18. Schroder-Butterfill E, Marianti R. A framework for understanding old-age vulnerabilities. Ageing Soc. 2006;26(1):9–35. doi:10.1017/S0144686X05004423

19. Gesme DH, Towle EL, Wiseman M. Essentials of staff development and why you should care. J Oncol Pract. 2010;6(2):104–106. doi:10.1200/JOP.091089

20. Hazard Analysis and Critical Control Point system. The national advisory committee on microbiological criteria for foods. Int J Food Microbiol. 1992;16(1):1–23.

21. Cereda E, Pedrolli C, Klersy C, et al. Nutritional status in older persons according to healthcare setting: a systematic review and meta-analysis of prevalence data using MNA((R)). Clin Nutr. 2016;35(6):1282–1290. doi:10.1016/j.clnu.2016.03.008

22. Kamitani T, Wakita T, Wada O, Mizuno K, Kurita N. U-TEST, a simple decision support tool for the diagnosis of sarcopenia in orthopaedic patients: the Screening for People Suffering Sarcopenia in Orthopedic cohort of Kobe study (SPSS-OK). Br J Nutr. 2021;126(9):1323–1330.

23. Briguglio M, Hrelia S, Malaguti M, et al. Oral supplementation with sucrosomial ferric pyrophosphate plus L-ascorbic acid to ameliorate the martial status: a randomized controlled trial. Nutrients. 2020;12(2):386. doi:10.3390/nu12020386

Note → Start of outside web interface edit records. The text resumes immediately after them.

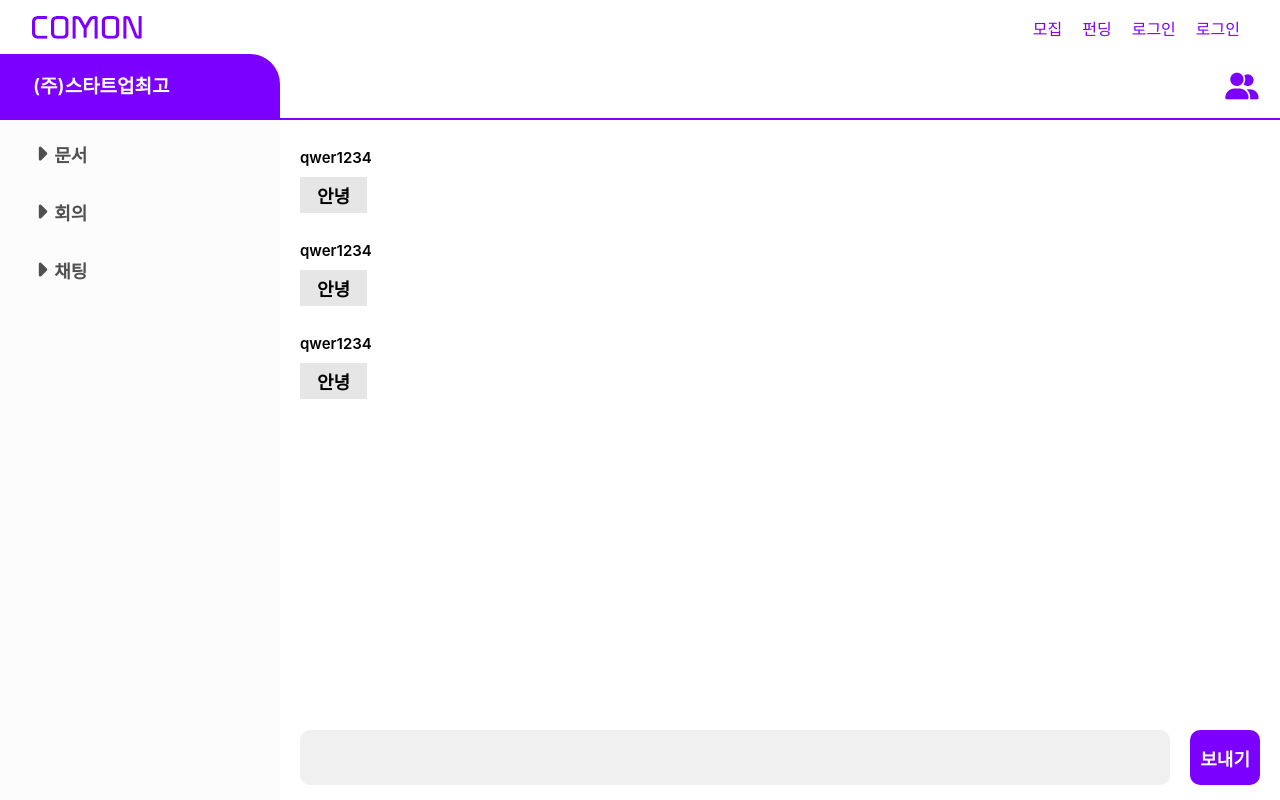
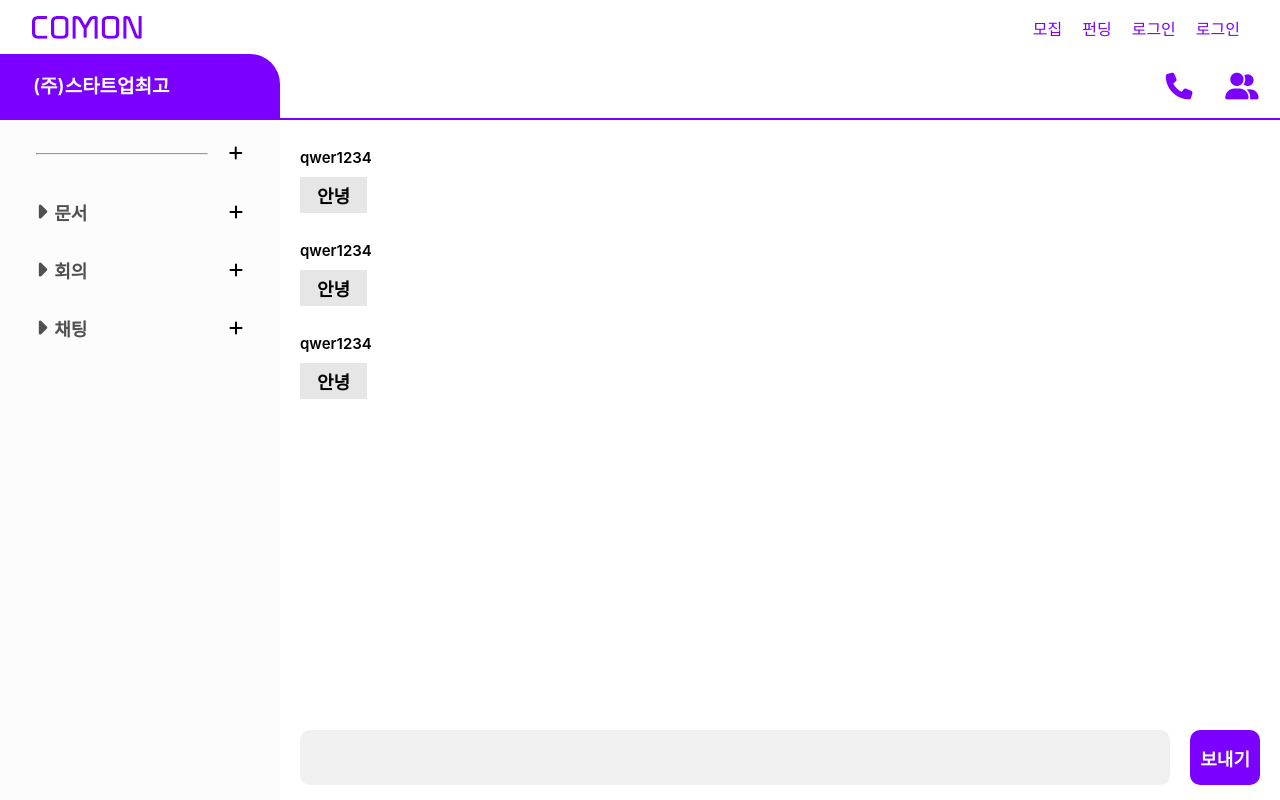
Before and after one commit to FH2020-COMON/COMON-Front-End, a React (Create React App) app: page /company/chat/0 in a window 1280 px wide. Built offline with nearby package versions, Linux system fonts and the light colour scheme; no server answers.

Commit message:
[UPDATE] ChangeTitle

```diff
--- a/src/components/CompanyPage/CompanyPage.js
+++ b/src/components/CompanyPage/CompanyPage.js
@@ -7,11 +7,19 @@ import ChatView from './ChatView'
 
 import { Route } from 'react-router-dom'
 
+import { useSelector } from 'react-redux'
+
 const CompanyPage = React.memo(() => {
     const [listState, setListState] = useState(false)
 
+    const Title = useSelector(state => state.user.title_state)
+
     const onClickList = () => {
         setListState(!listState)
+    }
+
+    const onClickPhone = () => {
+
     }
 
     return (
@@ -20,7 +28,11 @@ const CompanyPage = React.memo(() => {
             <S.ContentWrapper>
                 <S.ContentHeader>
                     <S.Title width="280px" color="white" fontSize="19px" padding="0 33px" bgColor="#7B00FF">(주)스타트업최고</S.Title>
-                    <S.ListButton onClick={onClickList}><i className="fas fa-user-friends fa-2x" style={{color: "#7B00FF"}} /></S.ListButton>
+                    <S.Title>{Title}</S.Title>
+                    <div style={{display: "flex"}}>
+                        <S.PhoneButton onClick={onClickPhone}><i class="fas fa-phone fa-2x" style={{color: "#7B00FF"}} /></S.PhoneButton>
+                        <S.ListButton onClick={onClickList}><i className="fas fa-user-friends fa-2x" style={{color: "#7B00FF"}} /></S.ListButton>
+                    </div>
                     {
                         listState === true && (
                         <S.ListWrapper>
@@ -30,6 +42,10 @@ const CompanyPage = React.memo(() => {
                 </S.ContentHeader>
                 <S.ContentBodyWrapper>
                     <S.ContentBodyLeft>
+                        <S.CategoryButton>
+                            <S.Line />
+                            <S.PlusButton none><i className="fas fa-plus" /></S.PlusButton>
+                        </S.CategoryButton>
                         <CompanyParentItem title="문서" />
                         <CompanyParentItem title="회의" />
                         <CompanyParentItem title="채팅" />
--- a/src/components/CompanyPage/CompanyParentItem.js
+++ b/src/components/CompanyPage/CompanyParentItem.js
@@ -66,10 +66,15 @@ const CompanyParentItem = React.memo((props) => {
 
     return (
         <>
-            <S.NotionButton onClick={onClickButton}>
-                <S.ArrowIcon className="fas fa-caret-right fa-lg" rotate={state} style={{color: "rgb(80, 80, 80)"}} />
-                <S.Title ml="7px" color="rgb(80, 80, 80)" trans>{props.title}</S.Title>
-            </S.NotionButton>
+            <S.ButtonsWrapper>
+                <S.NotionButton onClick={onClickButton}>
+                    <div style={{display: "flex", alignItems: "center"}}>
+                        <S.ArrowIcon className="fas fa-caret-right fa-lg" rotate={state} style={{color: "rgb(80, 80, 80)"}} />
+                        <S.Title ml="7px" color="rgb(80, 80, 80)" trans>{props.title}</S.Title>
+                    </div>
+                </S.NotionButton>
+                <S.PlusButton onClick={() => {console.log('asd')}}><i className="fas fa-plus" /></S.PlusButton>
+            </S.ButtonsWrapper>
             {
                 data.map((val, i) => (
                     <MarkdownItem key={i} name={i} index={i} type={state === true ? "in" : "out"} chat={props.title === "채팅" ? true : false} />
--- a/src/components/CompanyPage/MarkdownItem.js
+++ b/src/components/CompanyPage/MarkdownItem.js
@@ -2,9 +2,19 @@ import React from 'react'
 import * as S from './styles'
 import { Link } from 'react-router-dom'
 
+import { useDispatch } from 'react-redux'
+
+import { TitleState } from '../../modules/actions/userAction'
+
 const MarkdownItem = (props) => {
+    const dispatch = useDispatch()
+
+    const onClickTitle = () => {
+        dispatch(TitleState("회의록"))
+    }
+
     return (
-        <Link style={{textDecoration: "none"}} to={`/company/${props.chat === true ? "chat" : "document"}/${props.name}`}>
+        <Link onClick={onClickTitle} style={{textDecoration: "none"}} to={`/company/${props.chat === true ? "chat" : "document"}/${props.name}`}>
             <S.ItemWrapper index={props.index} type={props.type}>
             <S.Title color="rgb(80, 80, 80)" padding="8px 0" fontSize="18px">회의록</S.Title>
             </S.ItemWrapper>
--- a/src/components/CompanyPage/styles.js
+++ b/src/components/CompanyPage/styles.js
@@ -101,6 +101,50 @@ export const NotionButton = styled.button`
     display: flex;
     align-items: center;
     white-space: nowrap;
+    justify-content: space-between;
+`
+
+export const ButtonsWrapper = styled.div`
+    display: flex;
+    align-items: center;
+    margin-right: 35px;
+`
+
+export const PhoneButton = styled.button`
+    display: flex;
+    align-items: center;
+    justify-content: center;
+    height: 50px;
+    width: 50px;
+    margin-right: 13px;
+    border: none;
+    background: rgba(0, 0, 0, 0);
+    outline: none;
+    cursor: pointer;
+`
+
+
+export const CategoryButton = styled.div`
+    display: flex;
+    width: calc(100% - 72px);
+    height: 36px;
+    margin: 16px 36px 6px;
+    border: none;
+    outline: none;
+    background: rgba(0, 0, 0, 0);
+    cursor: pointer;
+    font-size: 18px;
+    display: flex;
+    align-items: center;
+    white-space: nowrap;
+    justify-content: space-between;
+`
+
+export const Line = styled.hr`
+    width: 100%;
+    height: 1px;
+    background: black;
+    margin-right: 20px;
 `
 
 // Item styled
@@ -258,3 +302,28 @@ export const ChatTopWrapper = styled.div`
     flex-direction: column;
     height: calc(100% - 60px);
 `
+
+export const PlusButton = styled.button`
+    width: 20px;
+    height: 20px;
+    border-radius: 50%;
+    color: ${props => props.color || "black"};
+    background: ${props => props.bgColor || "#FCFCFC"};
+    outline: none;
+    cursor: pointer;
+    border: none;
+    font-size: 16px;
+    transition: all 0.2s linear;
+    ${props => !props.none && css`
+        transform: translateY(6px);
+    `}
+
+    &:hover {
+        text-shadow: 0 3px 5px rgba(0, 0, 0, 0.3);
+    }
+
+    &:active {
+        transition-duration: 0.05s;
+        text-shadow: none;
+    }
+`
--- a/src/modules/actions/ActionTypes.js
+++ b/src/modules/actions/ActionTypes.js
@@ -1,5 +1,7 @@
 export const MODAL_STATE = "MODAL_STATE"
 export const INTERVIEW_STATE = "INTERVIEW_STATE"
+
+export const CHANGE_TITLE = "CHANGE_TITLE"
 
 export const GET_CHAT = 'GET_CHAT'
 export const GET_CHAT_SUCCESS = 'GET_CHAT_SUCCESS'
--- a/src/modules/actions/userAction.js
+++ b/src/modules/actions/userAction.js
@@ -1,4 +1,4 @@
-const { MODAL_STATE, INTERVIEW_STATE } = require("./ActionTypes");
+const { MODAL_STATE, INTERVIEW_STATE, CHANGE_TITLE } = require("./ActionTypes");
 
 export function ModalState(state){
     return{
@@ -12,3 +12,10 @@ export function InterviewState(state){
         payload: state,
     }
 }
+
+export function TitleState(state) {
+    return {
+        type: CHANGE_TITLE,
+        payload: state
+    }
+}
--- a/src/modules/reducers/useReducer.js
+++ b/src/modules/reducers/useReducer.js
@@ -1,10 +1,14 @@
-import { INTERVIEW_STATE, MODAL_STATE } from "../actions/ActionTypes";
+import { INTERVIEW_STATE,
+         MODAL_STATE,
+         CHANGE_TITLE } from "../actions/ActionTypes";
 export default function(state={},action){
     switch(action.type){
         case MODAL_STATE:
             return {...state, modal_state: action.payload}
         case INTERVIEW_STATE:
             return {...state, interview_state: action.payload}
+        case CHANGE_TITLE:
+            return {...state, title_state: action.payload}
         default:
             return state;
     }
```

24. Briguglio M, Gianturco L, Stella D, et al. Correction of hypovitaminosis D improved global longitudinal strain earlier than left ventricular ejection fraction in cardiovascular older adults after orthopaedic surgery. J Geriatr Cardiol. 2018;15(8):519–522. doi:10.11909/j.issn.1671-5411.2018.08.005

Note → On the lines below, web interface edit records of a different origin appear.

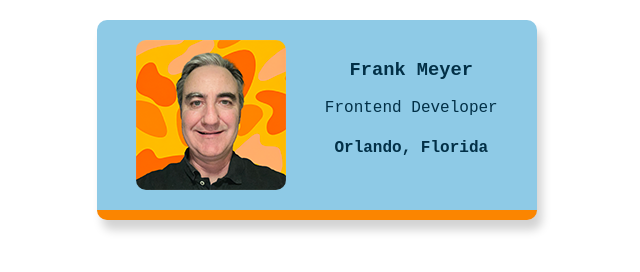
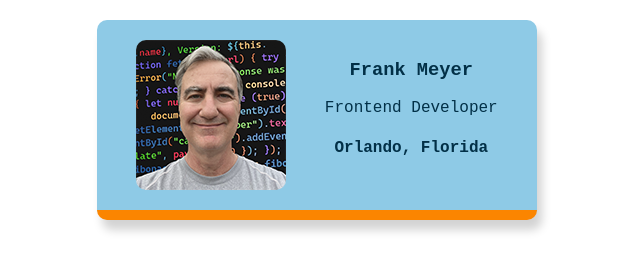
Before and after one commit to fmeyer3/business-card, a website built with Vite: page index.html in a window 1280 px wide. Shown: the whole page, without its empty margins (323-963 px from the left). Built offline with nearby package versions, Linux system fonts and the light colour scheme.

Commit message:
changed portrait image

```diff
--- a/index.html
+++ b/index.html
@@ -4,7 +4,7 @@
     </head>
     <body>
         <div class="card">
-            <img class="avatar" src="images/frank-orange.png">
+            <img class="avatar" src="images/frank-meyer-code.png">
             <div >
                 <h3>Frank Meyer</h3>
                 <p>Frontend Developer</p>
```
Also changed, not shown: images/frank-meyer-code.png (added).
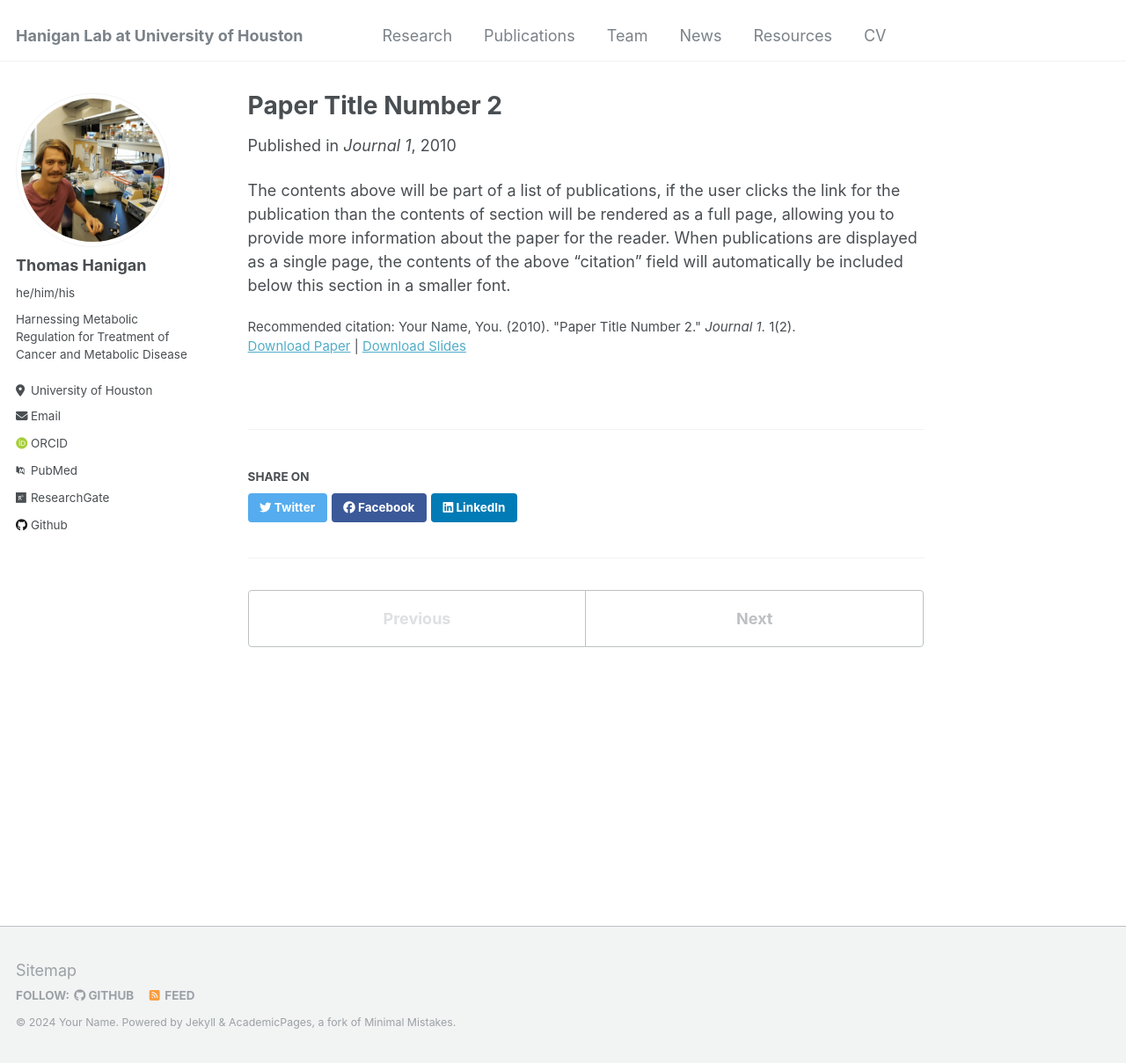
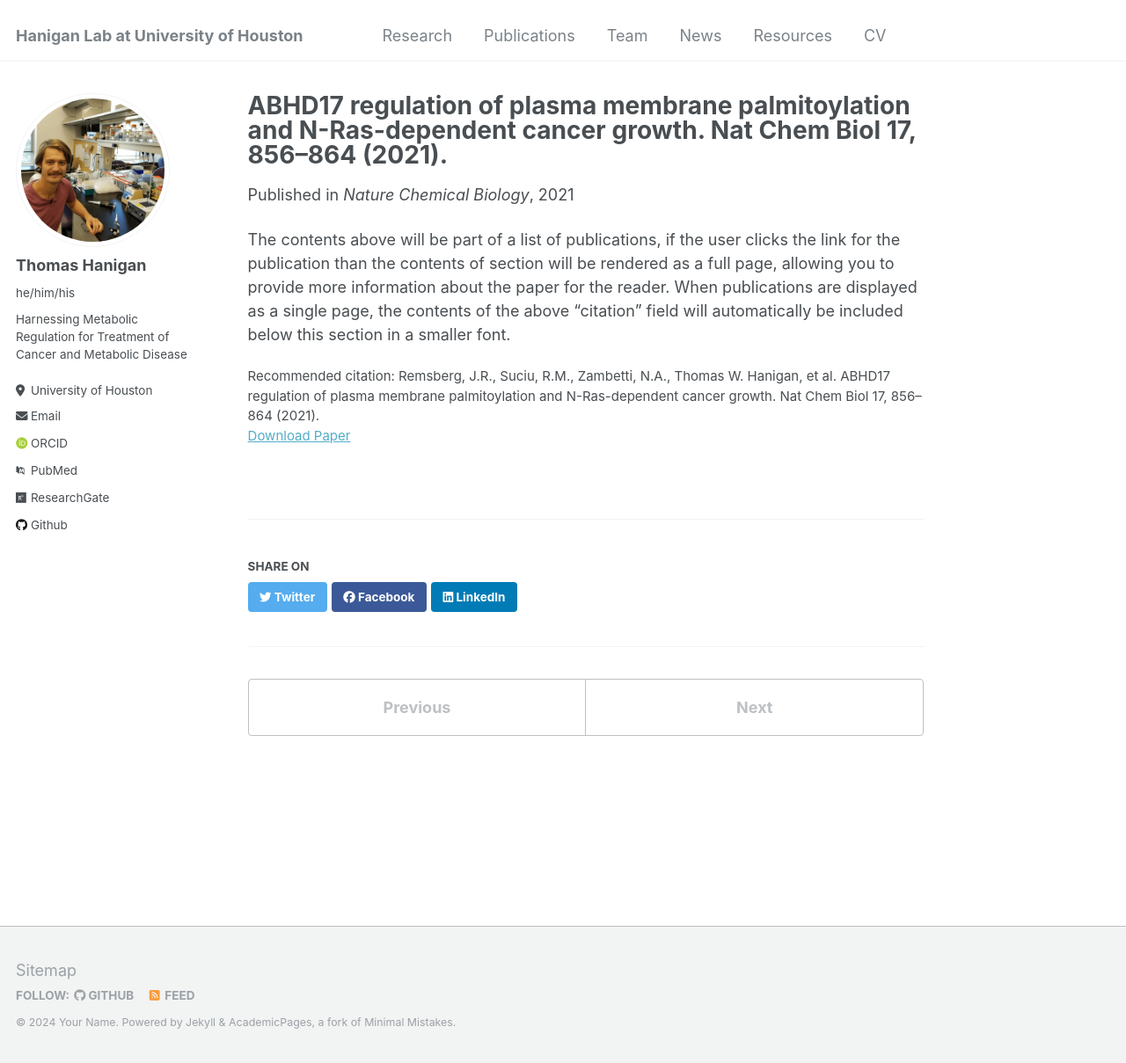
Before and after one commit to twhanigan/twhanigan.github.io, a Jekyll site: the page built from _publications/2010-10-01-paper-title-number-2.md, in a window 1280 px wide and 1209 px high. Shown: the whole window at 88% size. Built offline with Jekyll 4.4.1, drawn with Linux system fonts in a browser that asks for light colours; some web fonts are replaced.

Commit message:
publications

```diff
--- a/_publications/2010-10-01-paper-title-number-2.md
+++ b/_publications/2010-10-01-paper-title-number-2.md
@@ -1,13 +1,13 @@
 ---
-title: "Paper Title Number 2"
+title: "ABHD17 regulation of plasma membrane palmitoylation and N-Ras-dependent cancer growth. Nat Chem Biol 17, 856–864 (2021)."
 collection: publications
-permalink: /publication/2010-10-01-paper-title-number-2
-excerpt: 'This paper is about the number 2. The number 3 is left for future work.'
-date: 2010-10-01
-venue: 'Journal 1'
-slidesurl: 'http://academicpages.github.io/files/slides2.pdf'
-paperurl: 'http://academicpages.github.io/files/paper2.pdf'
-citation: 'Your Name, You. (2010). &quot;Paper Title Number 2.&quot; <i>Journal 1</i>. 1(2).'
+permalink: /files/Pub2_Postdoctoral_NatChemBiol_2022
+excerpt: 'Significance: Discovery of first in class inhibitors ABHD17, which selectively block depalmitoylation of N-Ras in a plasma membrane-specific fashion.'
+date: 2021-04-29
+venue: 'Nature Chemical Biology'
+slidesurl: #'http://academicpages.github.io/files/slides2.pdf'
+paperurl: 'https://doi.org/10.1038/s41589-021-00785-8'
+citation: 'Remsberg, J.R., Suciu, R.M., Zambetti, N.A., Thomas W. Hanigan, et al. ABHD17 regulation of plasma membrane palmitoylation and N-Ras-dependent cancer growth. Nat Chem Biol 17, 856–864 (2021).'
 ---
 
 The contents above will be part of a list of publications, if the user clicks the link for the publication than the contents of section will be rendered as a full page, allowing you to provide more information about the paper for the reader. When publications are displayed as a single page, the contents of the above "citation" field will automatically be included below this section in a smaller font.
```
Also changed, not shown: _publications/2009-10-01-paper-title-number-1.md (+1 -1 lines), _publications/2015-10-01-paper-title-number-3.md (+6 -6 lines), _publications/2024-02-17-paper-title-number-4.md (+7 -7 lines), _publications/2024-02-17-paper-title-number-5.md (added, +12 -0 lines), _publications/2024-02-17-paper-title-number-6.md (added, +12 -0 lines), _publications/2024-02-17-paper-title-number-7.md (added, +12 -0 lines).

25. Whittle J, Wischmeyer PE, Grocott MPW, Miller TE. Surgical prehabilitation: nutrition and exercise. Anesthesiol Clin. 2018;36(4):567–580. doi:10.1016/j.anclin.2018.07.013

26. Seidlitz C, Kip M. Introduction to the indications and procedures. In: Bleß HH, Kip M, editors. White Paper on Joint Replacement: Status of Hip and Knee Arthroplasty Care in Germany. Berlin (Germany): Springer; 2018.

27. Martin BI, Lurie JD, Tosteson AN, et al. Indications for spine surgery: validation of an administrative coding algorithm to classify degenerative diagnoses. Spine. 2014;39(9):769–779. doi:10.1097/BRS.0000000000000275

28. Briguglio M, Giorgino R, Dell’Osso B, et al. Consequences for the elderly after COVID-19 isolation: FEaR (Frail Elderly amid Restrictions). Front Psychol. 2020;11:565052. doi:10.3389/fpsyg.2020.565052

29. Moreno-Franco B, Perez-Tasigchana RF, Lopez-Garcia E, et al. Socioeconomic determinants of sarcopenic obesity and frail obesity in community-dwelling older adults: the Seniors-ENRICA Study. Sci Rep. 2018;8(1):10760. doi:10.1038/s41598-018-28982-x

30. Briguglio M, Gianola S, Aguirre M-FI, et al. Nutritional support for enhanced recovery programs in orthopedics: future perspectives for implementing clinical practice. Nutr Clin Metab. 2019;33(3):190–198. doi:10.1016/j.nupar.2019.04.002

31. Briguglio M, Lombardi G, Sansoni V, Perego S, Colonna VDG, Stella D, Colombo C, Bonadies M, De Blasio G, Banfi G, Turiel M. Vitamin D, cardio-inflammation, and endothelial dysfunction in older adults after orthopedic surgery: Results from an open-label trial to ameliorate cardiac function. Nutrition Clinique et Métabolisme. 2020; Volume 34; Issue 4; 313-318. doi:10.1016/j.nupar.2020.06.003.

Creative Commons License This work is published and licensed by Dove Medical Press Limited. The full terms of this license are available at and incorporate the Creative Commons Attribution - Non Commercial (unported, v3.0) License. By accessing the work you hereby accept the Terms. Non-commercial uses of the work are permitted without any further permission from Dove Medical Press Limited, provided the work is properly attributed. For permission for commercial use of this work, please see paragraphs 4.2 and 5 of our Terms.

Download Article [PDF]